> preacher's kid and an English Lit major, so I tend to

> see it everywhere. This is the kind of allegory

> that's both beautiful and inspiring.

>

> That said, "Red Planet Mars" was almost painful to

> watch, both because of the cultural stereotypes and

> the cold war drumbeating (read the imdb comments on

> the movie -- there are people still fighting over

> it). I found "The 27th Day" nearly as bad -- the idea

> that the solution to all of our problems is a bomb

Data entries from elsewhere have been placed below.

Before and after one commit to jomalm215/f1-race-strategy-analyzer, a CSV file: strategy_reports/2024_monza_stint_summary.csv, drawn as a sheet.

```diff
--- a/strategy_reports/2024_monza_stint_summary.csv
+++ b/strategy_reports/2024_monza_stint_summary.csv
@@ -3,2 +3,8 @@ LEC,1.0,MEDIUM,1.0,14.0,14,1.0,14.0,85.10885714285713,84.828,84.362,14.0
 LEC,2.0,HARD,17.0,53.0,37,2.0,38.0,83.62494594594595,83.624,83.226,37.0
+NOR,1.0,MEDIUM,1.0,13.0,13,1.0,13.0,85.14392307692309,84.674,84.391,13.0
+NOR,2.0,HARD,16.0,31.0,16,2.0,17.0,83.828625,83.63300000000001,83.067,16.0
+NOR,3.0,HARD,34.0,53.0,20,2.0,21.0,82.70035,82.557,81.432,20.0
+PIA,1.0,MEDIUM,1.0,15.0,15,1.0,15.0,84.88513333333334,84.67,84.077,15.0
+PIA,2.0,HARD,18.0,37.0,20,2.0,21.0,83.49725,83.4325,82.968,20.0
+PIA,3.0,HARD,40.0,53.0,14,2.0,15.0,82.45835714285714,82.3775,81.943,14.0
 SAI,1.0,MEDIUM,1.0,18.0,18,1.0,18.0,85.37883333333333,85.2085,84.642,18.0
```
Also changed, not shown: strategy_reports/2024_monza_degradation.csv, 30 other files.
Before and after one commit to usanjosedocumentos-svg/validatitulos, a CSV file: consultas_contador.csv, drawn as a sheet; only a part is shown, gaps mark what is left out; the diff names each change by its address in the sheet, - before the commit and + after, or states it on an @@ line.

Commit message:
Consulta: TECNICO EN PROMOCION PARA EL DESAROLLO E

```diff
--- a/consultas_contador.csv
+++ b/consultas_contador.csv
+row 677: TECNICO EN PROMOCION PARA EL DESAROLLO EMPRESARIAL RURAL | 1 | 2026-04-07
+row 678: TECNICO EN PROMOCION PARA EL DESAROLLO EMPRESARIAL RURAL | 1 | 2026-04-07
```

> that kills only the "bad people" was just disturbing.

 

I never thought I?d look back on that era with a feeling of nostalgia, but I do when I see these old films. It all seems a lot better now since the Russians didn?t blow us up as we thought they might do.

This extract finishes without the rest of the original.